This is just a small sample of ARENA’s existing portfolio of more than 180 investments, worth close to $1 billion, which already have funding agreements in place with us.
The Australian Government announced in the 2014 federal budget its intention to return ARENA’s functions to the Department of Industry and unallocated funds totalling $1.3 billion to consolidated revenue.
The legislation to close ARENA by repealing the Australian Renewable Energy Agency Act 2011 was introduced into the House of Representatives in mid-June. The Senate simultaneously referred the matter to a committee for review and report by 4 September 2014. Any changes to the ARENA Act, including its repeal, need to be passed by both the House of Representatives and the Senate.

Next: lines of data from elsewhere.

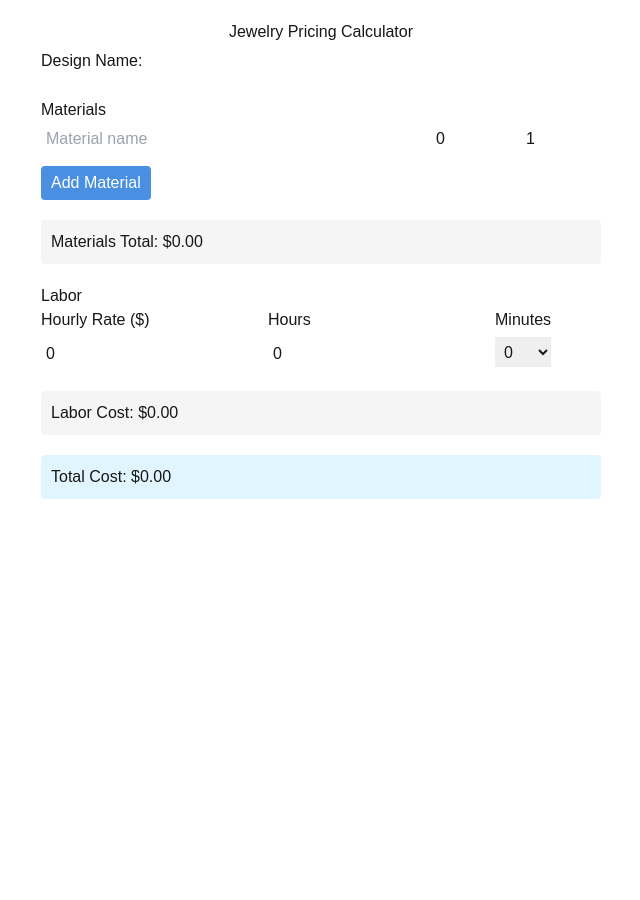
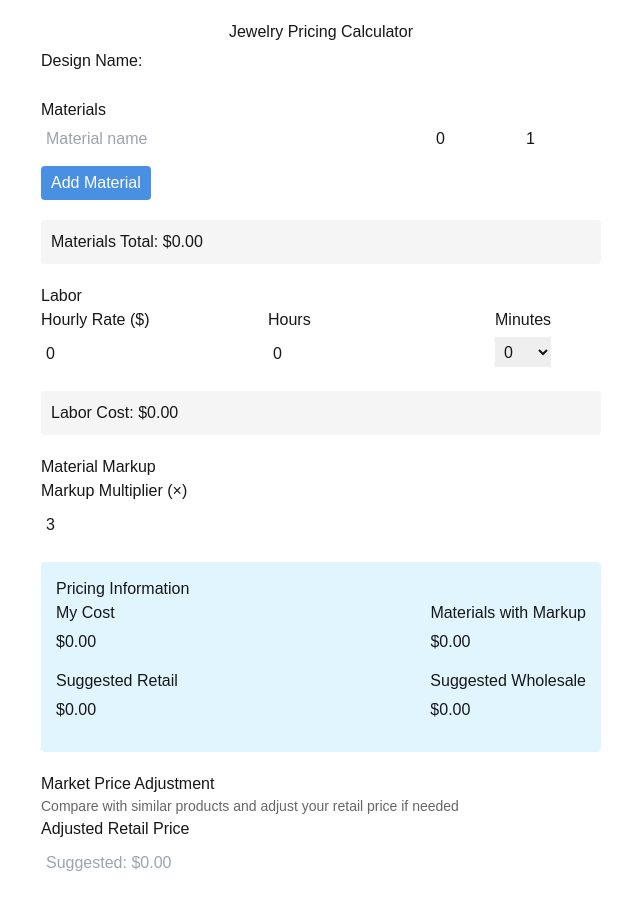
Before and after one commit to pixiegirl32/jewelrypricingcalculator, a Next.js app: page / in a window 1280 px wide. Shown: the whole page, without its empty margins (319-959 px from the left). Before the commit the page ends 800 px from the top, so only its background shows below. Built offline with nearby package versions, Linux system fonts and the light colour scheme.

Commit message:
Update Calculator.jsx

```diff
--- a/src/components/Calculator.jsx
+++ b/src/components/Calculator.jsx
@@ -16,6 +16,12 @@ const Calculator = () => {
     minutes: 0
   });
 
+  // Pricing settings
+  const [settings, setSettings] = useState({
+    materialMarkup: 3,
+    customRetailPrice: null
+  });
+
   // Update material line
   const updateMaterial = (index, field, value) => {
     const updatedMaterials = [...materials];
@@ -30,7 +36,18 @@ const Calculator = () => {
   const materialTotal = materials.reduce((sum, mat) => sum + (mat.cost * mat.quantity), 0);
   const laborHours = labor.hours + (labor.minutes / 60);
   const laborCost = labor.hourlyRate * laborHours;
-  const totalCost = materialTotal + laborCost;
+
+  // My cost calculation
+  const myCost = materialTotal + laborCost;
+
+  // Material markup calculation
+  const materialWithMarkup = materialTotal * settings.materialMarkup;
+  const suggestedRetailPrice = materialWithMarkup + laborCost;
+  const suggestedWholesalePrice = suggestedRetailPrice / 2;
+
+  // Final prices with custom retail (if provided)
+  const finalRetailPrice = settings.customRetailPrice || suggestedRetailPrice;
+  const finalWholesalePrice = finalRetailPrice / 2;
 
   return (
     <div style={{ maxWidth: '600px', margin: '0 auto', padding: '20px' }}>
@@ -133,9 +150,89 @@ const Calculator = () => {
         <h3>Labor Cost: ${laborCost.toFixed(2)}</h3>
       </div>
 
-      {/* Display total cost */}
-      <div style={{ marginTop: '20px', padding: '10px', background: '#e1f5fe', borderRadius: '4px' }}>
-        <h2>Total Cost: ${totalCost.toFixed(2)}</h2>
+      {/* Material Markup */}
+      <div style={{ marginTop: '20px' }}>
+        <h2>Material Markup</h2>
+        <div>
+          <label>Markup Multiplier (×)</label>
+          <input
+            type="number"
+            value={settings.materialMarkup}
+            onChange={(e) => setSettings({...settings, materialMarkup: Number(e.target.value) || 1})}
+            style={{ display: 'block', width: '100%', padding: '5px', marginTop: '5px' }}
+            min="1"
+            step="0.1"
+          />
+        </div>
+      </div>
+
+      {/* Pricing Information */}
+      <div style={{ marginTop: '20px', background: '#e1f5fe', padding: '15px', borderRadius: '4px' }}>
+        <h2 style={{ marginTop: '0' }}>Pricing Information</h2>
+
+        <div style={{ display: 'flex', justifyContent: 'space-between', marginBottom: '15px' }}>
+          <div>
+            <h3 style={{ margin: '0 0 5px 0' }}>My Cost</h3>
+            <p style={{ margin: '0' }}>${myCost.toFixed(2)}</p>
+          </div>
+          <div>
+            <h3 style={{ margin: '0 0 5px 0' }}>Materials with Markup</h3>
+            <p style={{ margin: '0' }}>${materialWithMarkup.toFixed(2)}</p>
+          </div>
+        </div>
+
+        <div style={{ display: 'flex', justifyContent: 'space-between', marginBottom: '15px' }}>
+          <div>
+            <h3 style={{ margin: '0 0 5px 0' }}>Suggested Retail</h3>
+            <p style={{ margin: '0' }}>${suggestedRetailPrice.toFixed(2)}</p>
+          </div>
+          <div>
+            <h3 style={{ margin: '0 0 5px 0' }}>Suggested Wholesale</h3>
+            <p style={{ margin: '0' }}>${suggestedWholesalePrice.toFixed(2)}</p>
+          </div>
+        </div>
+      </div>
+
+      {/* Market Adjustment */}
+      <div style={{ marginTop: '20px' }}>
+        <h2>Market Price Adjustment</h2>
+        <p style={{ fontSize: '14px', color: '#666' }}>Compare with similar products and adjust your retail price if needed</p>
+
+        <div>
+          <label>Adjusted Retail Price</label>
+          <input
+            type="number"
+            value={settings.customRetailPrice || ''}
+            onChange={(e) => setSettings({
+              ...settings,
+              customRetailPrice: e.target.value ? Number(e.target.value) : null
+            })}
+            placeholder={`Suggested: $${suggestedRetailPrice.toFixed(2)}`}
+            style={{ display: 'block', width: '100%', padding: '5px', marginTop: '5px' }}
+            step="0.01"
+          />
+        </div>
+
+        {settings.customRetailPrice && (
+          <div style={{ marginTop: '15px', background: '#e8f5e9', padding: '15px', borderRadius: '4px' }}>
+            <div style={{ display: 'flex', justifyContent: 'space-between' }}>
+              <div>
+                <h3 style={{ margin: '0 0 5px 0' }}>Final Retail Price</h3>
+                <p style={{ margin: '0', fontWeight: 'bold' }}>${finalRetailPrice.toFixed(2)}</p>
+                <p style={{ margin: '5px 0 0 0', fontSize: '14px' }}>
+                  Profit: ${(finalRetailPrice - myCost).toFixed(2)}
+                </p>
+              </div>
+              <div>
+                <h3 style={{ margin: '0 0 5px 0' }}>Final Wholesale Price</h3>
+                <p style={{ margin: '0', fontWeight: 'bold' }}>${finalWholesalePrice.toFixed(2)}</p>
+                <p style={{ margin: '5px 0 0 0', fontSize: '14px' }}>
+                  Profit: ${(finalWholesalePrice - myCost).toFixed(2)}
+                </p>
+              </div>
+            </div>
+          </div>
+        )}
       </div>
     </div>
   );
```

Until such time as the Act is amended ARENA will continue to accept and assess applications and manage the portfolio of projects already contracted.

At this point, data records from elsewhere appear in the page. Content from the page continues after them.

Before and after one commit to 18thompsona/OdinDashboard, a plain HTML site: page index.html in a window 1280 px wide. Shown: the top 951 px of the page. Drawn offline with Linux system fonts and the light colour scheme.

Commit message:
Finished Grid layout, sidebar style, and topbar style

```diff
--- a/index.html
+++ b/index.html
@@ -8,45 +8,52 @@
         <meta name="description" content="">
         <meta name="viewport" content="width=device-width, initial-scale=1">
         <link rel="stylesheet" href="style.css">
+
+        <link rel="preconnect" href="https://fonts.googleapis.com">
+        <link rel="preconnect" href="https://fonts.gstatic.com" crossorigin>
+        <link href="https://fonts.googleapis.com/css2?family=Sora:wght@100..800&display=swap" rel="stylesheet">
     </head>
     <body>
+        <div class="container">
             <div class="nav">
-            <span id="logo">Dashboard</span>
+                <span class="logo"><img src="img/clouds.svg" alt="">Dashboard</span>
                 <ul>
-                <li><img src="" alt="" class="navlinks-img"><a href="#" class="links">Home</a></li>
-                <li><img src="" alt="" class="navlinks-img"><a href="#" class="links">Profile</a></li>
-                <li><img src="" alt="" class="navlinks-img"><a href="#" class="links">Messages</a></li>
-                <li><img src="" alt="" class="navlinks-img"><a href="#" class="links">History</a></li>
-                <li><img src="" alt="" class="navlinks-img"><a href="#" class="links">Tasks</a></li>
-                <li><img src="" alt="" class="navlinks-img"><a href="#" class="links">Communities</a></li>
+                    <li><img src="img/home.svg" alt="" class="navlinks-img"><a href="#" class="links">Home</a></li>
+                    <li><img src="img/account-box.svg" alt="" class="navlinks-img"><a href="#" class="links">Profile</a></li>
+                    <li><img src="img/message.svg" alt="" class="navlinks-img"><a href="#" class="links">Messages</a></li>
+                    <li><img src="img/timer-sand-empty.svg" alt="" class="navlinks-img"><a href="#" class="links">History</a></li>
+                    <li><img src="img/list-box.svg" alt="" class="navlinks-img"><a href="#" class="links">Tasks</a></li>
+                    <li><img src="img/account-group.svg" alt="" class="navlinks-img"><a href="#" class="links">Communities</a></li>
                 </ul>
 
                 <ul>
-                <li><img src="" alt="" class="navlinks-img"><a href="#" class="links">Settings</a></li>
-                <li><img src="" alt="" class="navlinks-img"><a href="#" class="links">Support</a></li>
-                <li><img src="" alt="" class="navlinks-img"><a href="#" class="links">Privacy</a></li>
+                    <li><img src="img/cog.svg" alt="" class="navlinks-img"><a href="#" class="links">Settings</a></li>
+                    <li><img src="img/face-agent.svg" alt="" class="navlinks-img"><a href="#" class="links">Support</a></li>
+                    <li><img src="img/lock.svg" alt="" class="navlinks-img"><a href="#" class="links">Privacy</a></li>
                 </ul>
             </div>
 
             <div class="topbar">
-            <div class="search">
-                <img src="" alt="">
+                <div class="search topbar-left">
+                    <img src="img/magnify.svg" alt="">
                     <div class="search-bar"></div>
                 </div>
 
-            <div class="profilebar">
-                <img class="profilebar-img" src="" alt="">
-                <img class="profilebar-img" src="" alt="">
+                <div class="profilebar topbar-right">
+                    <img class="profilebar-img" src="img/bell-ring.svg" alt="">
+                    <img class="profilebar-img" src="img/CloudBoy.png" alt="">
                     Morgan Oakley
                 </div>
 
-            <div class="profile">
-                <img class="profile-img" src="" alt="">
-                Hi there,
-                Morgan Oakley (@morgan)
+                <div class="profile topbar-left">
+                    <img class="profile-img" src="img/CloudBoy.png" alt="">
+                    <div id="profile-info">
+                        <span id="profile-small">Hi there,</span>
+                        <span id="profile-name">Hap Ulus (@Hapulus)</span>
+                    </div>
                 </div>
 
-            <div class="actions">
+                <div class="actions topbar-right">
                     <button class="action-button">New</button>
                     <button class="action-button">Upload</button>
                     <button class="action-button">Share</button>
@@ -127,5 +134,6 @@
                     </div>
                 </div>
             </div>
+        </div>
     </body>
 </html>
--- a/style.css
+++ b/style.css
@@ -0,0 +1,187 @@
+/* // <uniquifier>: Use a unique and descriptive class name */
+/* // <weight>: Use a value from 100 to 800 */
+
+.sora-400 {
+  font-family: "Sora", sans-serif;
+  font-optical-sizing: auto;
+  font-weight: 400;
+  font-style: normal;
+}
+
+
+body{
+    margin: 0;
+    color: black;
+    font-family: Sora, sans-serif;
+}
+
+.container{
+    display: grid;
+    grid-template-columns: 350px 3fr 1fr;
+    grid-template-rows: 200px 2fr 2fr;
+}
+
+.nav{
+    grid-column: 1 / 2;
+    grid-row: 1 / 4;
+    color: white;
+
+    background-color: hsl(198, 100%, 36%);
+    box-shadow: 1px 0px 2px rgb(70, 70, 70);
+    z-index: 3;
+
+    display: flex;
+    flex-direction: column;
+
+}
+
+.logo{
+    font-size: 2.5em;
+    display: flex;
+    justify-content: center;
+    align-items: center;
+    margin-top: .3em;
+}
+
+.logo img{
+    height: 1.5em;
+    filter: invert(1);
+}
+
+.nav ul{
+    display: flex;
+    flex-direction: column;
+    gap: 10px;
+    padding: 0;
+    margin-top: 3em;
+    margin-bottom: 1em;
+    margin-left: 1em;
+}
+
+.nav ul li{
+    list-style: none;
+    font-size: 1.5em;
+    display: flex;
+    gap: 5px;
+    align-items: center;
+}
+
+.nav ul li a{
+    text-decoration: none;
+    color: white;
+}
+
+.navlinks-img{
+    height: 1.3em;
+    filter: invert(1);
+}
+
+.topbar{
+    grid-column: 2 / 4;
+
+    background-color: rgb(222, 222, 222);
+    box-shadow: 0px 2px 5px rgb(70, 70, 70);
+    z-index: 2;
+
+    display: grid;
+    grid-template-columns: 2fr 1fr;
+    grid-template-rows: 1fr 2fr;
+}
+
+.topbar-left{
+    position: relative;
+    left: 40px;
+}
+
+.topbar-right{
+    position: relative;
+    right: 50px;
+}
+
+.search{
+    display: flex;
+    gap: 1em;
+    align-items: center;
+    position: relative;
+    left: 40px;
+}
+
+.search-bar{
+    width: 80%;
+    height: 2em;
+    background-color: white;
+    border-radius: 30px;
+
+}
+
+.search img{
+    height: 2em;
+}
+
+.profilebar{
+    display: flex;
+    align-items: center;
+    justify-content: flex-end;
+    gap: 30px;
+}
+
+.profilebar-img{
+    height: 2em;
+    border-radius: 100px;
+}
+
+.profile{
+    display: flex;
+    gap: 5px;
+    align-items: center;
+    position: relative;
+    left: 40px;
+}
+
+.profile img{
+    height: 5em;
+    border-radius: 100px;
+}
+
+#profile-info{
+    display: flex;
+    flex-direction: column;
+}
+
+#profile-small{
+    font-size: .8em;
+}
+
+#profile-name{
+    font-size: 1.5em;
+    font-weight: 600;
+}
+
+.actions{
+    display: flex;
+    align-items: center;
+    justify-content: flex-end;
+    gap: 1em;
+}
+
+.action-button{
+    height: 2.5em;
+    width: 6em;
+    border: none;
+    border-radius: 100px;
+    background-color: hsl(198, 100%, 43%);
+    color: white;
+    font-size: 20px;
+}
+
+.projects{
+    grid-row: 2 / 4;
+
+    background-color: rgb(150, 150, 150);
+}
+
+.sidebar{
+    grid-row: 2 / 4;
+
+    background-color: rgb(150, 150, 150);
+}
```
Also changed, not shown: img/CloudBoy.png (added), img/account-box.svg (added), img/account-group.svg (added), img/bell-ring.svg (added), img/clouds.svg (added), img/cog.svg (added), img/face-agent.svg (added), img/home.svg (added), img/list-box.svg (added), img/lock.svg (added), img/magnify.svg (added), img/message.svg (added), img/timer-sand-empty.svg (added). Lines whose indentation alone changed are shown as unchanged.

For however long ARENA exists, it remains unique in being able to match Australia’s future energy needs with emerging renewable energy technologies, and support those with the best prospects to the brink of commercialisation.
Having identified corporate lack of understanding as one of the most significant barriers to the uptake of renewables in mining operations, ARENA is supporting projects that will increase the mining industry’s experience in assessing, planning and building renewable energy systems. By working with the mining industry to develop renewable solutions for off-grid and fringe-of-grid locations, ARENA will help displace fossil fuel-based electricity with renewables and increase the sector’s energy self-sufficiency while keeping a tight rein on their power costs.
This will ensure Australia’s major exporter, the mining sector, continues to be internationally competitive and a key contributor to the strength of our nation’s economy.
“The cost of stand-alone solar energy systems has dropped by 75 per cent in the past five years.”
Chief Executive Officer
ARENA (Australian Renewable Energy Agency)
Ivor Frischknecht is ARENA’s inaugural CEO. Before joining ARENA he was Investment Director at Starfish Ventures, a venture capital firm that manages $400 million primarily on behalf of Australian superannuation funds. Ivor’s responsibilities included the firm’s clean technology investment activities.
Ivor was previously Director of New Ventures at Idealab, a company involved in developing and investing in renewable energy technology start-up companies. His other previous roles include CEO of H2onsite (a company involved in commercialisation of clean energy generation technology) and a senior executive and advisor to a range of venture capital and energy companies. He started his career as a consultant with Bain & Co.
Ivor holds a Bachelor of Laws and Bachelor of Economics with Honours from the University of Sydney and a Master of Business Administration and Public Management Certificate from Stanford University’s Graduate School of Business.
1. Australia’s remote clean energy market, AECOM, June 2013
2. WA State Growth Outlook 2013, Chamber of Minerals and Energy WA